Confession: My life and ministry have suffered greatly for lack of working systems. My problem is not laziness or lack of passion. Pretty much, I like just about every idea I come across. I don’t miss opportunities for lack of desire. I miss out for lack of knowing how to take good ideas (and more critically, “God ideas”) and design systems that move those ideas forward.

Why do systems matter? Think of it like a pile of bicycle parts. That pile, theoretically, is a bicycle. Everything is there to make a bicycle. Of course, in the form of a disconnected pile, it isn’t going anywhere.

There is no system to a pile of parts.

Now suppose I know something about bicycle construction (which I don’t but suppose I did). Suppose I know enough to be able to look at a pile and know it has the makings of a bike.
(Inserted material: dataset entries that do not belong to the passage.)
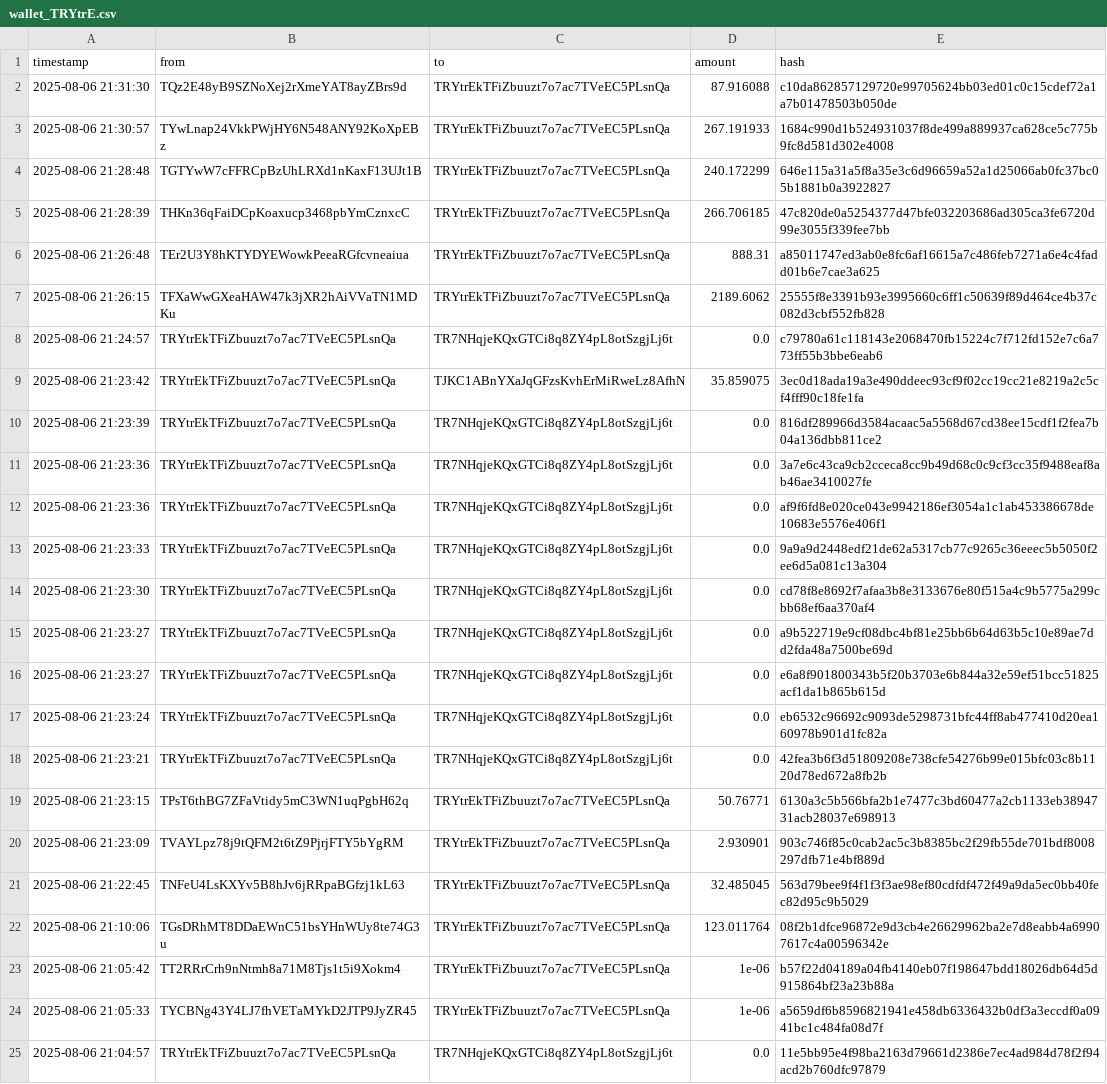
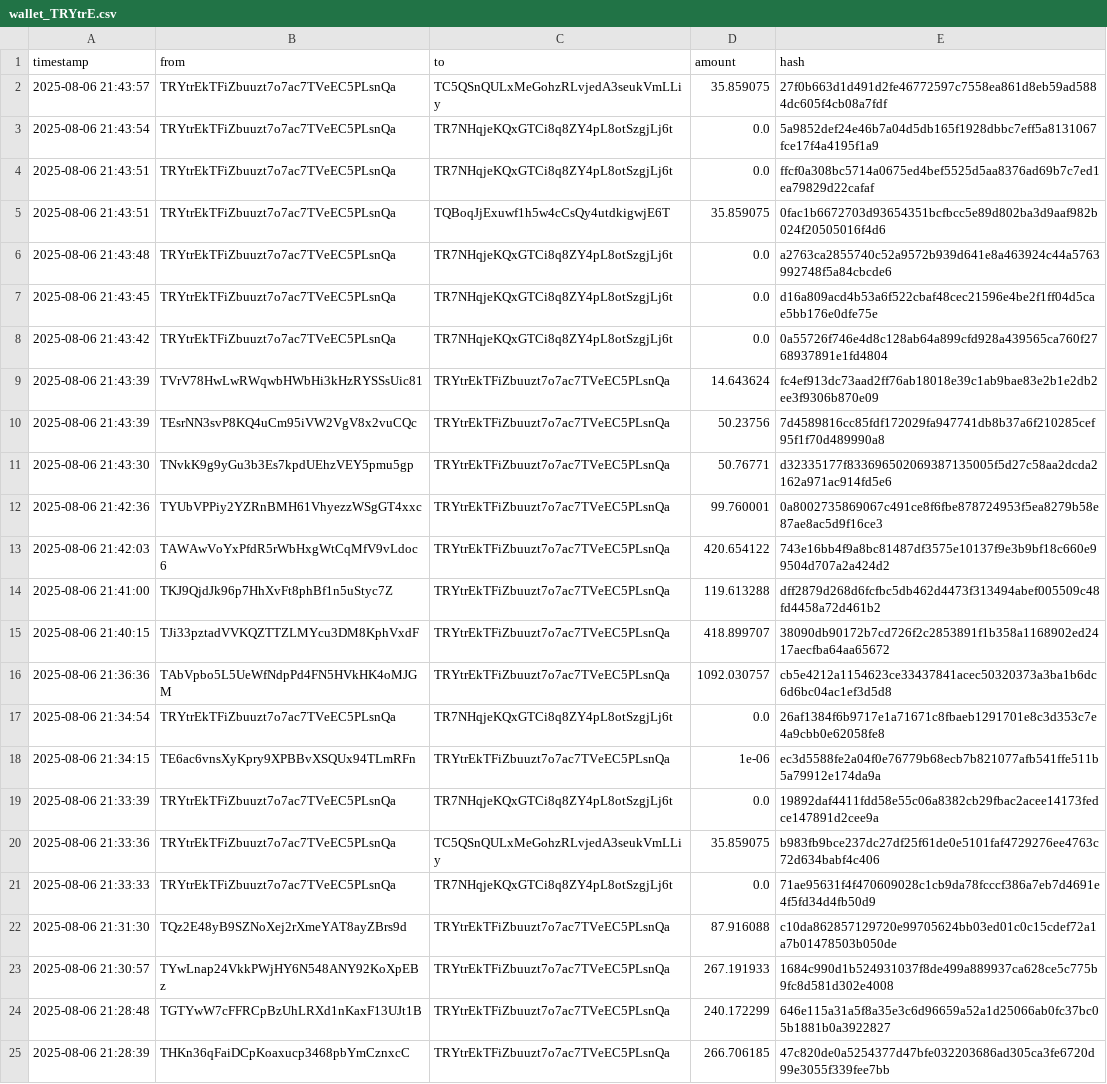
Before and after one commit to Lexsuss/tron-wallet-monitor, a CSV file: data/wallet_TRYtrE.csv, drawn as a sheet; only a part is shown; the shorter side is filled out with more unchanged rows; the diff names each change by its address in the sheet, - before the commit and + after, or states it on an @@ line.

```diff
--- a/data/wallet_TRYtrE.csv
+++ b/data/wallet_TRYtrE.csv
+row 2: 2025-08-06 21:43:57 | TRYtrEkTFiZbuuzt7o7ac7TVeEC5PLsnQa | TC5QSnQULxMeGohzRLvjedA3seukVmLLiy | 35.859075 | 27f0b663d1d491d2fe46772597c7558ea861d8eb59ad5884dc605f4cb08a7fdf
+row 3: 2025-08-06 21:43:54 | TRYtrEkTFiZbuuzt7o7ac7TVeEC5PLsnQa | TR7NHqjeKQxGTCi8q8ZY4pL8otSzgjLj6t | 0.0 | 5a9852def24e46b7a04d5db165f1928dbbc7eff5a8131067fce17f4a4195f1a9
+row 4: 2025-08-06 21:43:51 | TRYtrEkTFiZbuuzt7o7ac7TVeEC5PLsnQa | TR7NHqjeKQxGTCi8q8ZY4pL8otSzgjLj6t | 0.0 | ffcf0a308bc5714a0675ed4bef5525d5aa8376ad69b7c7ed1ea79829d22cafaf
+row 5: 2025-08-06 21:43:51 | TRYtrEkTFiZbuuzt7o7ac7TVeEC5PLsnQa | TQBoqJjExuwf1h5w4cCsQy4utdkigwjE6T | 35.859075 | 0fac1b6672703d93654351bcfbcc5e89d802ba3d9aaf982b024f20505016f4d6
+row 6: 2025-08-06 21:43:48 | TRYtrEkTFiZbuuzt7o7ac7TVeEC5PLsnQa | TR7NHqjeKQxGTCi8q8ZY4pL8otSzgjLj6t | 0.0 | a2763ca2855740c52a9572b939d641e8a463924c44a5763992748f5a84cbcde6
+row 7: 2025-08-06 21:43:45 | TRYtrEkTFiZbuuzt7o7ac7TVeEC5PLsnQa | TR7NHqjeKQxGTCi8q8ZY4pL8otSzgjLj6t | 0.0 | d16a809acd4b53a6f522cbaf48cec21596e4be2f1ff04d5cae5bb176e0dfe75e
+row 8: 2025-08-06 21:43:42 | TRYtrEkTFiZbuuzt7o7ac7TVeEC5PLsnQa | TR7NHqjeKQxGTCi8q8ZY4pL8otSzgjLj6t | 0.0 | 0a55726f746e4d8c128ab64a899cfd928a439565ca760f2768937891e1fd4804
+row 9: 2025-08-06 21:43:39 | TVrV78HwLwRWqwbHWbHi3kHzRYSSsUic81 | TRYtrEkTFiZbuuzt7o7ac7TVeEC5PLsnQa | 14.643624 | fc4ef913dc73aad2ff76ab18018e39c1ab9bae83e2b1e2db2ee3f9306b870e09
+row 10: 2025-08-06 21:43:39 | TEsrNN3svP8KQ4uCm95iVW2VgV8x2vuCQc | TRYtrEkTFiZbuuzt7o7ac7TVeEC5PLsnQa | 50.23756 | 7d4589816cc85fdf172029fa947741db8b37a6f210285cef95f1f70d489990a8
+row 11: 2025-08-06 21:43:30 | TNvkK9g9yGu3b3Es7kpdUEhzVEY5pmu5gp | TRYtrEkTFiZbuuzt7o7ac7TVeEC5PLsnQa | 50.76771 | d32335177f833696502069387135005f5d27c58aa2dcda2162a971ac914fd5e6
+row 12: 2025-08-06 21:42:36 | TYUbVPPiy2YZRnBMH61VhyezzWSgGT4xxc | TRYtrEkTFiZbuuzt7o7ac7TVeEC5PLsnQa | 99.760001 | 0a8002735869067c491ce8f6fbe878724953f5ea8279b58e87ae8ac5d9f16ce3
+row 13: 2025-08-06 21:42:03 | TAWAwVoYxPfdR5rWbHxgWtCqMfV9vLdoc6 | TRYtrEkTFiZbuuzt7o7ac7TVeEC5PLsnQa | 420.654122 | 743e16bb4f9a8bc81487df3575e10137f9e3b9bf18c660e99504d707a2a424d2
+row 14: 2025-08-06 21:41:00 | TKJ9QjdJk96p7HhXvFt8phBf1n5uStyc7Z | TRYtrEkTFiZbuuzt7o7ac7TVeEC5PLsnQa | 119.613288 | dff2879d268d6fcfbc5db462d4473f313494abef005509c48fd4458a72d461b2
+row 15: 2025-08-06 21:40:15 | TJi33pztadVVKQZTTZLMYcu3DM8KphVxdF | TRYtrEkTFiZbuuzt7o7ac7TVeEC5PLsnQa | 418.899707 | 38090db90172b7cd726f2c2853891f1b358a1168902ed2417aecfba64aa65672
+row 16: 2025-08-06 21:36:36 | TAbVpbo5L5UeWfNdpPd4FN5HVkHK4oMJGM | TRYtrEkTFiZbuuzt7o7ac7TVeEC5PLsnQa | 1092.030757 | cb5e4212a1154623ce33437841acec50320373a3ba1b6dc6d6bc04ac1ef3d5d8
+row 17: 2025-08-06 21:34:54 | TRYtrEkTFiZbuuzt7o7ac7TVeEC5PLsnQa | TR7NHqjeKQxGTCi8q8ZY4pL8otSzgjLj6t | 0.0 | 26af1384f6b9717e1a71671c8fbaeb1291701e8c3d353c7e4a9cbb0e62058fe8
+row 18: 2025-08-06 21:34:15 | TE6ac6vnsXyKpry9XPBBvXSQUx94TLmRFn | TRYtrEkTFiZbuuzt7o7ac7TVeEC5PLsnQa | 1e-06 | ec3d5588fe2a04f0e76779b68ecb7b821077afb541ffe511b5a79912e174da9a
+row 19: 2025-08-06 21:33:39 | TRYtrEkTFiZbuuzt7o7ac7TVeEC5PLsnQa | TR7NHqjeKQxGTCi8q8ZY4pL8otSzgjLj6t | 0.0 | 19892daf4411fdd58e55c06a8382cb29fbac2acee14173fedce147891d2cee9a
+row 20: 2025-08-06 21:33:36 | TRYtrEkTFiZbuuzt7o7ac7TVeEC5PLsnQa | TC5QSnQULxMeGohzRLvjedA3seukVmLLiy | 35.859075 | b983fb9bce237dc27df25f61de0e5101faf4729276ee4763c72d634babf4c406
+row 21: 2025-08-06 21:33:33 | TRYtrEkTFiZbuuzt7o7ac7TVeEC5PLsnQa | TR7NHqjeKQxGTCi8q8ZY4pL8otSzgjLj6t | 0.0 | 71ae95631f4f470609028c1cb9da78fcccf386a7eb7d4691e4f5fd34d4fb50d9
```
In fact, I could call that pile my bike, and even be very proud of my pile of parts. “Look at that pile!” I’d say. “There’s one heck of a bike in that pile!”

Now suppose I find in my bike pile a rusty bolt. This bolt won’t do, I think to myself. I become angry about this one bolt and return it to the people who gave me the pile. I yell at them for giving me this bolt. “Self-respecting people don’t use rusty bolts!” I exclaim. In an attempt to placate me and keep my business the bike people sheepishly replace the bolt with one more to my liking.

Which I then throw onto the pile.

Which still isn’t moving.

Now I have a better bolt but I’m no closer to riding a bike. Why? Because while my pile of parts is a bike in theory, it is not a bike in reality. Until the parts are connected so they make a system that moves me forward, I don’t actually have a bike … just a pile. And a pile without a system won’t take me anyplace.

Let me say that again: A pile without a system won’t take you anyplace.

And here is the challenge for far too many folks who follow Jesus. What we call a spiritual life is for most of us no more than a pile of disconnected parts. We attend a worship service, maybe check in at a small group, pray before meals, and read a devotional book over breakfast or coffee.

We have the parts, but no system.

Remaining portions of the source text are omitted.